● PROMPT
Your response should consist of the entries below, written out exactly.

(Beginning of INPUT)

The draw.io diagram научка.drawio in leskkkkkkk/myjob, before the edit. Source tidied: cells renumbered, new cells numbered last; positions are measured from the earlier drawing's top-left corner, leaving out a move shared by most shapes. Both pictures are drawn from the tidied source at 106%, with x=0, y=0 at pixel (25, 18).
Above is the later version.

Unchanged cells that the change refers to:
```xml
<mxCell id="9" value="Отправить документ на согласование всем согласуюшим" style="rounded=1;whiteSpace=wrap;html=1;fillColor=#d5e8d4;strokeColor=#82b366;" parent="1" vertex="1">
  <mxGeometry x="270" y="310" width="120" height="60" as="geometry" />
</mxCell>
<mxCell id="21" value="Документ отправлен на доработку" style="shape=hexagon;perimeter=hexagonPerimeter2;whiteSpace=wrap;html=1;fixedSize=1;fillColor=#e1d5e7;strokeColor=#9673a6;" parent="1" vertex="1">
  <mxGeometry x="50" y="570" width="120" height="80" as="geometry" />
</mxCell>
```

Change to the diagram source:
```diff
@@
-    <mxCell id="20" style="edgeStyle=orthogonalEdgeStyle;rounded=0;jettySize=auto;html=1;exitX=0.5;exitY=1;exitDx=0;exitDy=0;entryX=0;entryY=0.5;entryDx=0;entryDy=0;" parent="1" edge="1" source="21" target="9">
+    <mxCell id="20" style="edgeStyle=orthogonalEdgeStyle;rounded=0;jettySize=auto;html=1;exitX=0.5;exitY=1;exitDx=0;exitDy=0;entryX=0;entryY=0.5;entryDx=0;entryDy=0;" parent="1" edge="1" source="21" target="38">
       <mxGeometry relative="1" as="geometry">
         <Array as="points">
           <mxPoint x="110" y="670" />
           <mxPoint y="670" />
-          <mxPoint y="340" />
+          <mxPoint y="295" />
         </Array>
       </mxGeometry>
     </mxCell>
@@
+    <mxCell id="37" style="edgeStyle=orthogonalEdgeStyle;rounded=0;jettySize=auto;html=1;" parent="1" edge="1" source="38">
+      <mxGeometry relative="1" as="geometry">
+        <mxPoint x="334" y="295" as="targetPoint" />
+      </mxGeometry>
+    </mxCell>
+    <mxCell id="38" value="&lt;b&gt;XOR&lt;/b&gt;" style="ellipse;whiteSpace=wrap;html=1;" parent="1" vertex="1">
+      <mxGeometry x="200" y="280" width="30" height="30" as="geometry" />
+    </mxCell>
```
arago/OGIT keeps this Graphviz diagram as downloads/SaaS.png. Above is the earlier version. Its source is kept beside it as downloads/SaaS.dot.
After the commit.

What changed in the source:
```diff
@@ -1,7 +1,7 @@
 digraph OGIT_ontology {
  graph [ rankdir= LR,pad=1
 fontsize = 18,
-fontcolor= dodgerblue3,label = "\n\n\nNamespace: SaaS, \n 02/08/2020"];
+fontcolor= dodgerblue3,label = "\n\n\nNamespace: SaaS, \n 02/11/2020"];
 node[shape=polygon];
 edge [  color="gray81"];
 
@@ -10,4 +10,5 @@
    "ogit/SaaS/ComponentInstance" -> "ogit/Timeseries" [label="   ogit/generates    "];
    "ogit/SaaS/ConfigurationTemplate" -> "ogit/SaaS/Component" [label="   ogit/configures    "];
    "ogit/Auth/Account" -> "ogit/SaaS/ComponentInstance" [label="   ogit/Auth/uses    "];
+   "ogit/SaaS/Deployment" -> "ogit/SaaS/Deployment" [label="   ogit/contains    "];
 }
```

(End of INPUT)

● OUTPUT OF THE TASK
The draw.io diagram научка.drawio in leskkkkkkk/myjob, before the edit. Source tidied: cells renumbered, new cells numbered last; positions are measured from the earlier drawing's top-left corner, leaving out a move shared by most shapes. Both pictures are drawn from the tidied source at 106%, with x=0, y=0 at pixel (25, 18).
Above is the later version.

Unchanged cells that the change refers to:
```xml
<mxCell id="9" value="Отправить документ на согласование всем согласуюшим" style="rounded=1;whiteSpace=wrap;html=1;fillColor=#d5e8d4;strokeColor=#82b366;" parent="1" vertex="1">
  <mxGeometry x="270" y="310" width="120" height="60" as="geometry" />
</mxCell>
<mxCell id="21" value="Документ отправлен на доработку" style="shape=hexagon;perimeter=hexagonPerimeter2;whiteSpace=wrap;html=1;fixedSize=1;fillColor=#e1d5e7;strokeColor=#9673a6;" parent="1" vertex="1">
  <mxGeometry x="50" y="570" width="120" height="80" as="geometry" />
</mxCell>
```

Change to the diagram source:
```diff
@@
-    <mxCell id="20" style="edgeStyle=orthogonalEdgeStyle;rounded=0;jettySize=auto;html=1;exitX=0.5;exitY=1;exitDx=0;exitDy=0;entryX=0;entryY=0.5;entryDx=0;entryDy=0;" parent="1" edge="1" source="21" target="9">
+    <mxCell id="20" style="edgeStyle=orthogonalEdgeStyle;rounded=0;jettySize=auto;html=1;exitX=0.5;exitY=1;exitDx=0;exitDy=0;entryX=0;entryY=0.5;entryDx=0;entryDy=0;" parent="1" edge="1" source="21" target="38">
       <mxGeometry relative="1" as="geometry">
         <Array as="points">
           <mxPoint x="110" y="670" />
           <mxPoint y="670" />
-          <mxPoint y="340" />
+          <mxPoint y="295" />
         </Array>
       </mxGeometry>
     </mxCell>
@@
+    <mxCell id="37" style="edgeStyle=orthogonalEdgeStyle;rounded=0;jettySize=auto;html=1;" parent="1" edge="1" source="38">
+      <mxGeometry relative="1" as="geometry">
+        <mxPoint x="334" y="295" as="targetPoint" />
+      </mxGeometry>
+    </mxCell>
+    <mxCell id="38" value="&lt;b&gt;XOR&lt;/b&gt;" style="ellipse;whiteSpace=wrap;html=1;" parent="1" vertex="1">
+      <mxGeometry x="200" y="280" width="30" height="30" as="geometry" />
+    </mxCell>
```
arago/OGIT keeps this Graphviz diagram as downloads/SaaS.png. Above is the earlier version. Its source is kept beside it as downloads/SaaS.dot.
After the commit.

What changed in the source:
```diff
@@ -1,7 +1,7 @@
 digraph OGIT_ontology {
  graph [ rankdir= LR,pad=1
 fontsize = 18,
-fontcolor= dodgerblue3,label = "\n\n\nNamespace: SaaS, \n 02/08/2020"];
+fontcolor= dodgerblue3,label = "\n\n\nNamespace: SaaS, \n 02/11/2020"];
 node[shape=polygon];
 edge [  color="gray81"];
 
@@ -10,4 +10,5 @@
    "ogit/SaaS/ComponentInstance" -> "ogit/Timeseries" [label="   ogit/generates    "];
    "ogit/SaaS/ConfigurationTemplate" -> "ogit/SaaS/Component" [label="   ogit/configures    "];
    "ogit/Auth/Account" -> "ogit/SaaS/ComponentInstance" [label="   ogit/Auth/uses    "];
+   "ogit/SaaS/Deployment" -> "ogit/SaaS/Deployment" [label="   ogit/contains    "];
 }
```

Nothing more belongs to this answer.